This tone makes it harder to take them at their word about the financing and how they don’t have to worry about keeping the lights on. Funding of indie games is a legitimate issue indeed, but I don’t see how a giant boost of cash in the short term would help a studio in the long run, specifically because Epic exclusivity is seen as a negative mark, and for good reason.

One issue with going Epic exclusive is that it doesn’t support the currencies of some countries. This results in a situation where the game is more expensive in these countries than should be. Users had approached the developers on their Discord server about this issue, and the response was, quite simply, not befitting of an indie studio which needs positive publicity.

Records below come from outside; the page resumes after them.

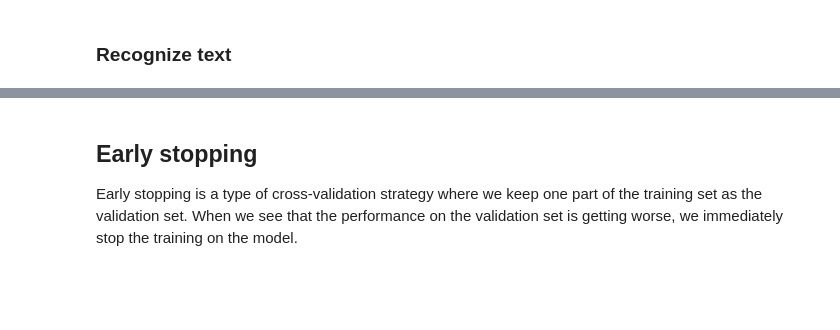
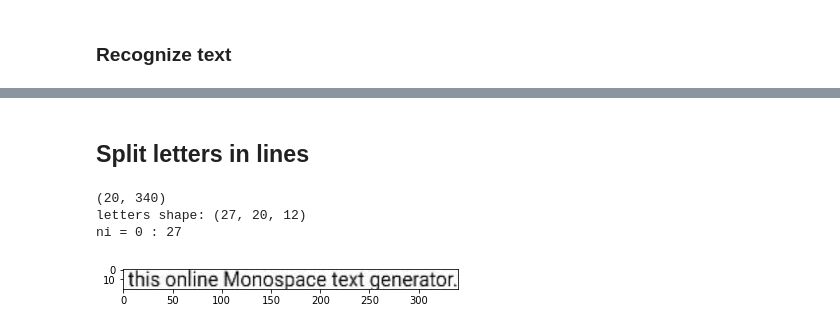
Before and after one commit to baluszynski/OCR, a Jupyter notebook: ocr_model.ipynb, the cells around one changed output, grey strips where cells are left out. Cells and saved outputs as stored; diff of their text form; code cells hidden in the pictures; blank space fills up the shorter version.

Commit message:
working on splitting line into letters

```diff
--- a/ocr_model.ipynb
+++ b/ocr_model.ipynb
@@ -403,4 +331,0 @@ The simplest way to reduce overfitting is to increase the size of the training d
-# %% [markdown]
-## Early stopping
-
-Early stopping is a type of cross-validation strategy where we keep one part of the training set as the validation set. When we see that the performance on the validation set is getting worse, we immediately stop the training on the model.
@@ -413,0 +332,2 @@ Early stopping is a type of cross-validation strategy where we keep one part of
+# %% [markdown]
+## Split letters in lines
@@ -413,0 +336,52 @@ Early stopping is a type of cross-validation strategy where we keep one part of
+# %%
+import matplotlib.pyplot as plt
+import matplotlib.image as mpimg
+from textwrap import wrap
+import numpy as np
+%matplotlib inline
+
+def rgb2gray(rgb):
+    return np.dot(rgb[...,:3], [0.2989, 0.5870, 0.1140])
+
+lines_paths = sorted(list(map(str, list(Path("./resized_files/").glob("*.jpg")))))
+lines = [np.array(rgb2gray(mpimg.imread(line_path))) for line_path in lines_paths]
+
+height = 20
+width = 12
+
+letters = []
+
+for line in lines:
+    print(line.shape)
+
+    N = line.shape[1] # columns
+
+    m_offset = 0   # pixel offset from start
+    n_offset = 0   # pixel offset from start
+
+
+    for ni in range((N - n_offset - width)//width):
+
+        # define boundaries
+        m_start = 0              +m_offset
+        m_stop  = height         +m_offset
+        n_start = ni*width       +n_offset
+        n_stop  = ni*width+width +n_offset
+
+        # slice a letter
+        current_letter = line[m_start:m_stop, n_start:n_stop]
+        letters.append(current_letter)
+
+    letters = np.array(letters)
+
+    print(f"letters shape: {letters.shape}")
+
+    print(f"ni = 0 : {(N - n_offset - width)//width}")
+
+# plt.imshow(line, cmap=plt.get_cmap('gray'))
+# plt.show()
+# %% [output]
+(20, 340)
+letters shape: (27, 20, 12)
+ni = 0 : 27
+[figure, added]
```
Also changed, not shown: parts of 18 cells of this notebook.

As for my opinions on this tale and with Epic, I’m a player who hates having to use a launcher to play a game. My tolerance of Steam itself is exceptionally low.  You can imagine what I think of other clients like Origin or Uplay, let alone Epic. I believe the Ooblets developers are downplaying the Epic client requirement. Yes, registration is free, and so is the installation. But that conveniently omits several points, including:

  • Cases like mine where I am not willing to use clients and prefer my games to run DRM-free and downloadable from a store that clearly advertises products as DRM-free.
  • You must agree to Epic’s terms of use, which are typically ever-changing, often for the worst.
  • A client takes up resources such as hard disk space and RAM when running.
  • You must support Epic if you want to play the game, instead of whatever store you prefer.
  • Epic doesn’t even have a feature parity with GOG games, which means useful features like offline backups, forum system and review system are not present, and these are the features GOG offers without their Galaxy client!

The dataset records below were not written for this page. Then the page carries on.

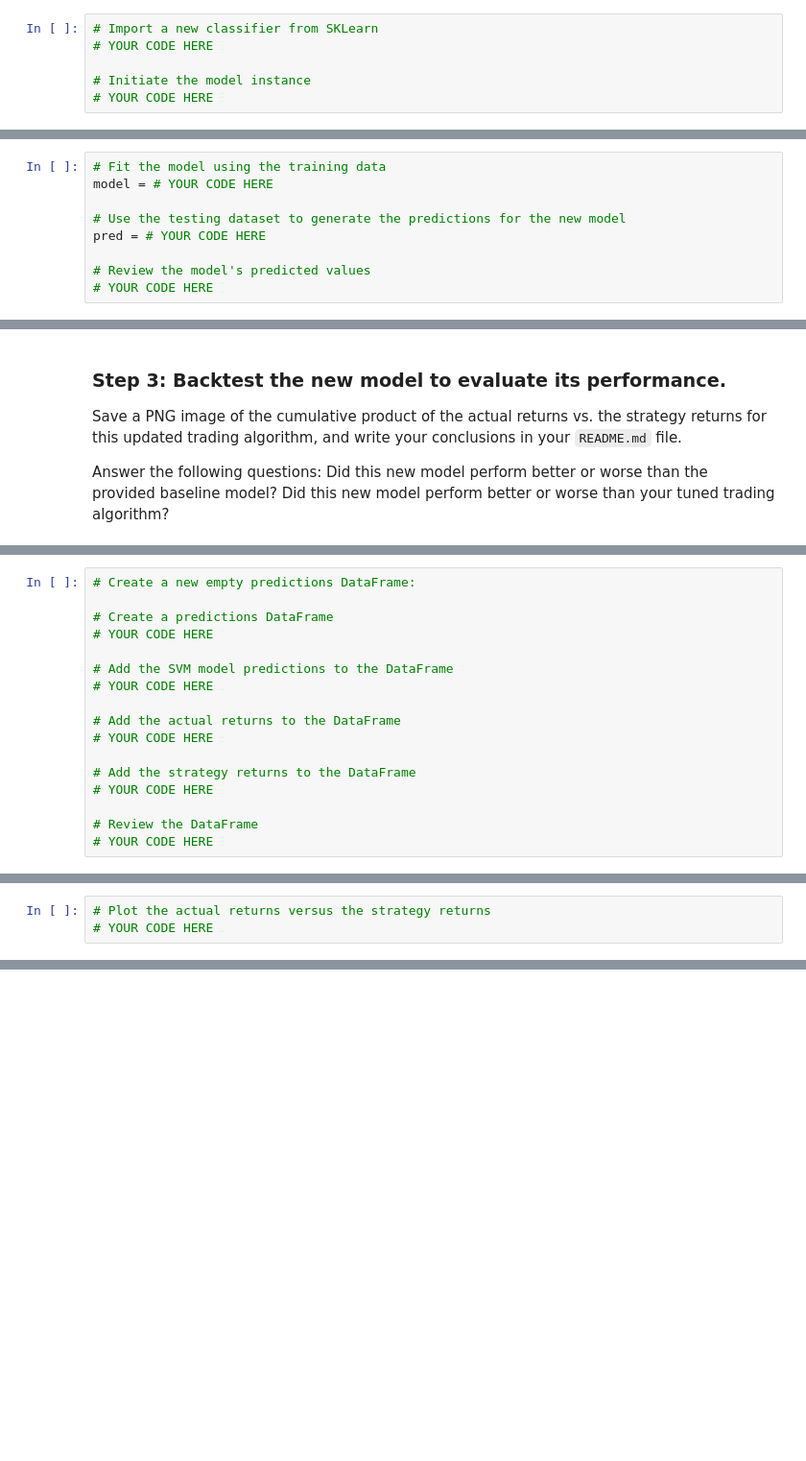
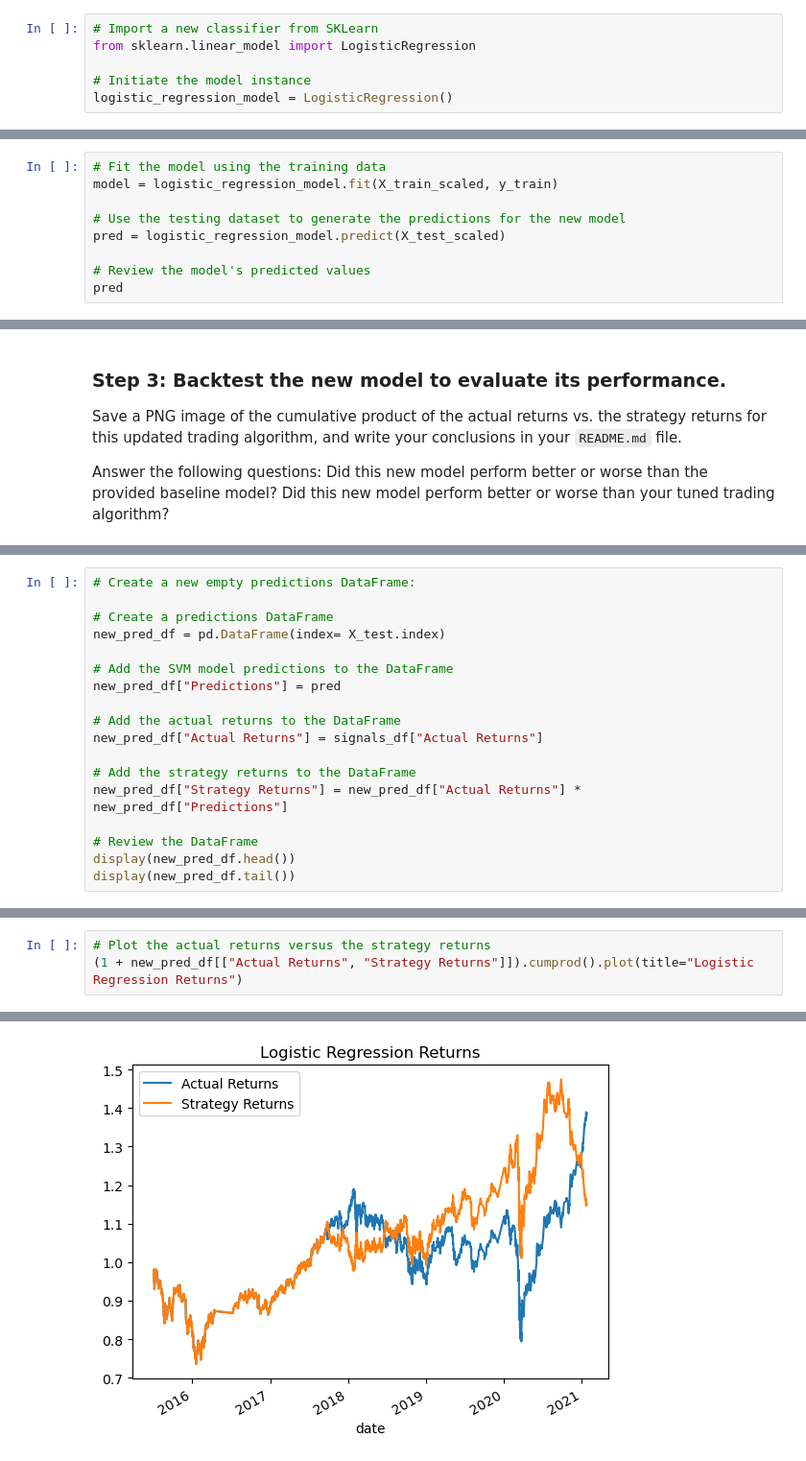
Before and after one commit to AnvithaChaluvadi/Machine-Learning-Trading-Bot_Module14Challenge, a Jupyter notebook: machine_learning_trading_bot.ipynb, the cells around one changed output, grey strips where cells are left out. Shown: that part at 96% size. Drawn from its saved outputs; the diff is of its cells as text; blank space fills up the shorter version.

```diff
--- a/machine_learning_trading_bot.ipynb
+++ b/machine_learning_trading_bot.ipynb
@@ -393,18 +422,18 @@ In this section, you’ll use the original parameters that the starter code prov
 ### Step 1:  Import a new classifier, such as `AdaBoost`, `DecisionTreeClassifier`, or `LogisticRegression`. (For the full list of classifiers, refer to the [Supervised learning page](https://scikit-learn.org/stable/supervised_learning.html) in the scikit-learn documentation.)
 # %%
 # Import a new classifier from SKLearn
-# YOUR CODE HERE
+from sklearn.linear_model import LogisticRegression
 
 # Initiate the model instance
-# YOUR CODE HERE
+logistic_regression_model = LogisticRegression()
 # %% [markdown]
 ### Step 2: Using the original training data as the baseline model, fit another model with the new classifier.
 # %%
 # Fit the model using the training data
-model = # YOUR CODE HERE
+model = logistic_regression_model.fit(X_train_scaled, y_train)
 
 # Use the testing dataset to generate the predictions for the new model
-pred = # YOUR CODE HERE
+pred = logistic_regression_model.predict(X_test_scaled)
 
 # Review the model's predicted values
-# YOUR CODE HERE
+pred
@@ -426,16 +466,17 @@ Did this new model perform better or worse than your tuned trading algorithm?
 # Create a new empty predictions DataFrame:
 
 # Create a predictions DataFrame
-# YOUR CODE HERE
+new_pred_df = pd.DataFrame(index= X_test.index)
 
 # Add the SVM model predictions to the DataFrame
-# YOUR CODE HERE
+new_pred_df["Predictions"] = pred
 
 # Add the actual returns to the DataFrame
-# YOUR CODE HERE
+new_pred_df["Actual Returns"] = signals_df["Actual Returns"]
 
 # Add the strategy returns to the DataFrame
-# YOUR CODE HERE
+new_pred_df["Strategy Returns"] = new_pred_df["Actual Returns"] * new_pred_df["Predictions"]
 
 # Review the DataFrame
-# YOUR CODE HERE
+display(new_pred_df.head())
+display(new_pred_df.tail())
@@ -442,3 +498,4 @@ Did this new model perform better or worse than your tuned trading algorithm?
 # %%
 # Plot the actual returns versus the strategy returns
-# YOUR CODE HERE
+(1 + new_pred_df[["Actual Returns", "Strategy Returns"]]).cumprod().plot(title="Logistic Regression Returns")
+# %% [output]
@@ -444,0 +503 @@ Did this new model perform better or worse than your tuned trading algorithm?
+[figure, added]
```
Also changed, not shown: parts of 9 cells of this notebook, 6 other files.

All of this combined with the developers’ attitude in their blog post and their “nobody owes you the game” or the “our audience is above this kind of stuff” statements, would reasonably turn away anybody who was looking forward to Ooblets and instead seek out other new titles.

That was surely tone-deaf, coming from him.

We suggest following developers like Larian Studios (who will release Baldur’s Gate III), Vector Hat (who released Byte Driver) or Fox Dive Studios (their Blink Rogues is in development).

Did you like this article? Consider supporting Indie Hive through Patreon! Patrons receive an early access article on Sundays!
Become a patron at Patreon!

Leave a Reply